» **Work order**
Below are records; give the number of their lines that contain "Sepolia", and only that number.

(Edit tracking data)
------

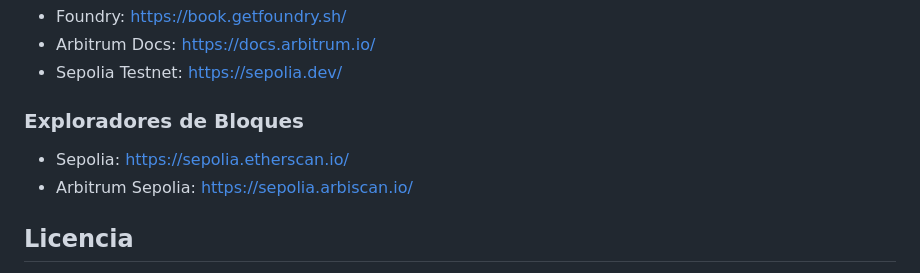
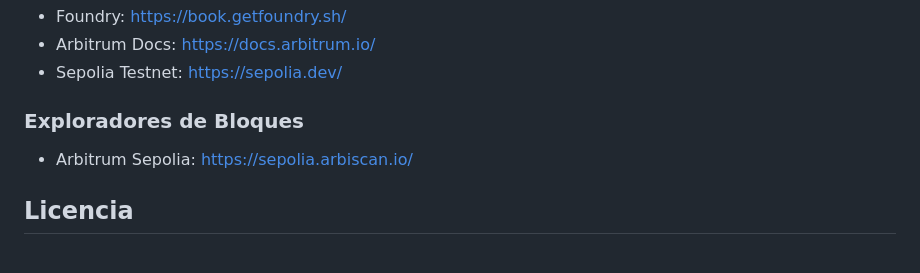
Before and after one commit to mapachemirlo/wildfireEye, a Markdown page: README.md, the part around the change. Rendered like a GitHub page.

Commit message:
Se actualiza y readme.

```diff
--- a/README.md
+++ b/README.md
@@ -282,7 +282,6 @@ Acceder al frontend en: `http://localhost:8080`
 - Sepolia Testnet: [https://sepolia.dev/](https://sepolia.dev/)
 
 ### Exploradores de Bloques
-- Sepolia: [https://sepolia.etherscan.io/](https://sepolia.etherscan.io/)
 - Arbitrum Sepolia: [https://sepolia.arbiscan.io/](https://sepolia.arbiscan.io/)
 
 ## Licencia
```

------

» **Answer to this task**
3